§ **What to work on**
Give a faithful, exact copy of all entries, minus the images.

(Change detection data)
######

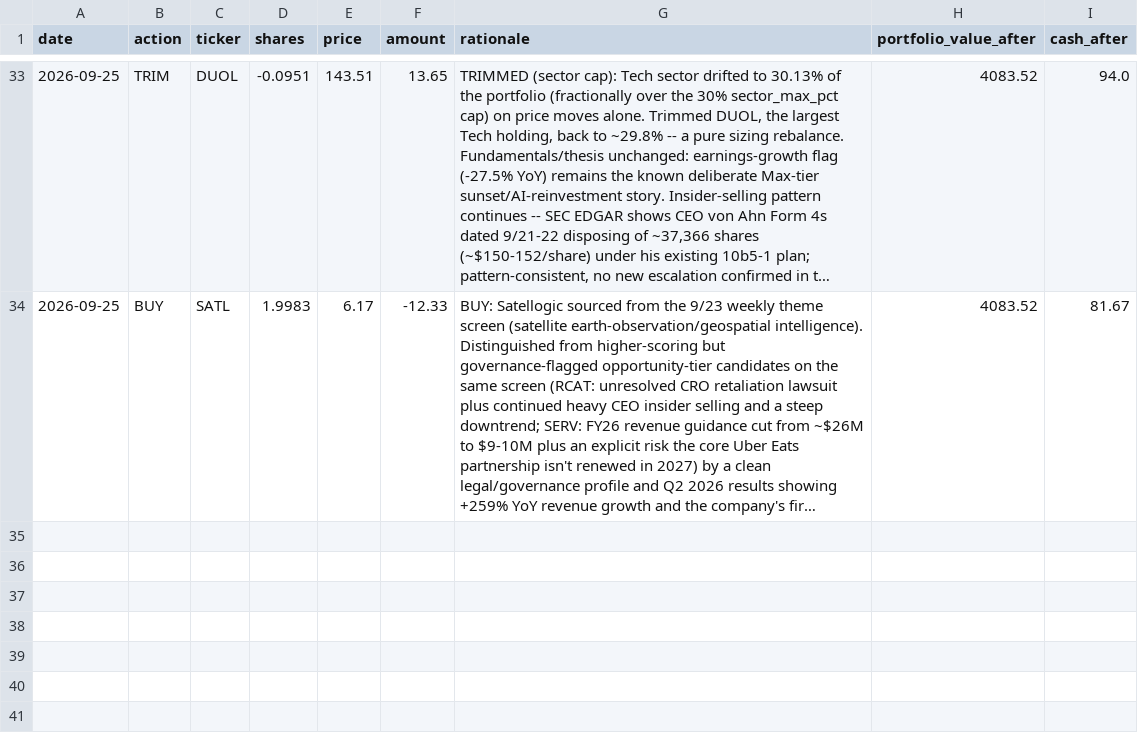
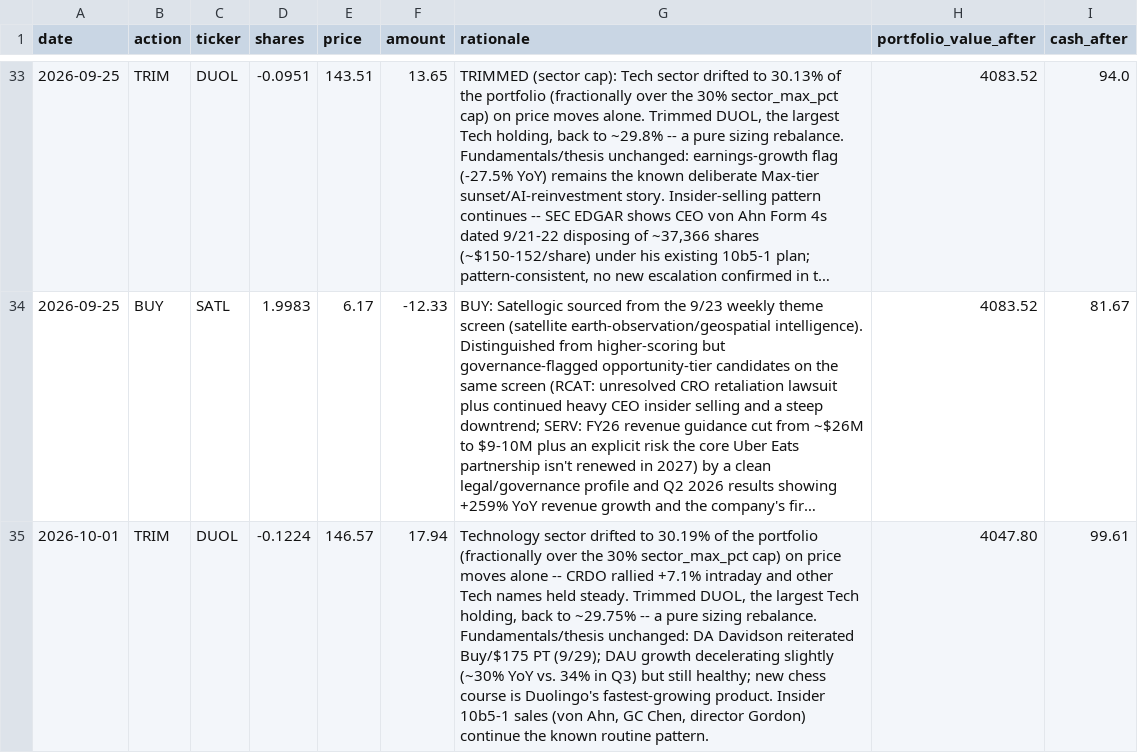
Before and after one commit to demers-ryan18/stock_analyst, a CSV file: data/transactions.csv, drawn as a sheet; only a part is shown, gaps mark what is left out; long unchanged cells end in …; the diff covers the shown part only; the diff names each change by its address in the sheet, - before the commit and + after, or states it on an @@ line.

```diff
--- a/data/transactions.csv
+++ b/data/transactions.csv
+row 35: 2026-10-01 | TRIM | DUOL | -0.1224 | 146.57 | 17.94 | Technology sector drifted to 30.19% of the portfolio (fractionally over the 30% sector_max_pct cap) on price moves alone -- CRDO rallied +7.1% intraday and other Tech names held steady. Trimmed DUOL, the largest Tech holding, back to ~29.75% -- a pure sizing rebalance. Fundamentals/thesis unchanged: DA Davidson reiterated Buy/$175 PT (9/29); DAU growth decelerating slightly (~30% YoY vs. 34% in Q3) but still healthy; new chess course is Duolingo's fastest-growing product. Insider 10b5-1 sales (von Ahn, GC Chen, director Gordon) continue the known routine pattern. | 4047.80 | 99.61
```
Also changed, not shown: 1 added row elsewhere in this file, data/history.csv, 4 other files.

######

§ **Exercise response**
Before and after one commit to demers-ryan18/stock_analyst, a CSV file: data/transactions.csv, drawn as a sheet; only a part is shown, gaps mark what is left out; long unchanged cells end in …; the diff covers the shown part only; the diff names each change by its address in the sheet, - before the commit and + after, or states it on an @@ line.

```diff
--- a/data/transactions.csv
+++ b/data/transactions.csv
+row 35: 2026-10-01 | TRIM | DUOL | -0.1224 | 146.57 | 17.94 | Technology sector drifted to 30.19% of the portfolio (fractionally over the 30% sector_max_pct cap) on price moves alone -- CRDO rallied +7.1% intraday and other Tech names held steady. Trimmed DUOL, the largest Tech holding, back to ~29.75% -- a pure sizing rebalance. Fundamentals/thesis unchanged: DA Davidson reiterated Buy/$175 PT (9/29); DAU growth decelerating slightly (~30% YoY vs. 34% in Q3) but still healthy; new chess course is Duolingo's fastest-growing product. Insider 10b5-1 sales (von Ahn, GC Chen, director Gordon) continue the known routine pattern. | 4047.80 | 99.61
```
Also changed, not shown: 1 added row elsewhere in this file, data/history.csv, 4 other files.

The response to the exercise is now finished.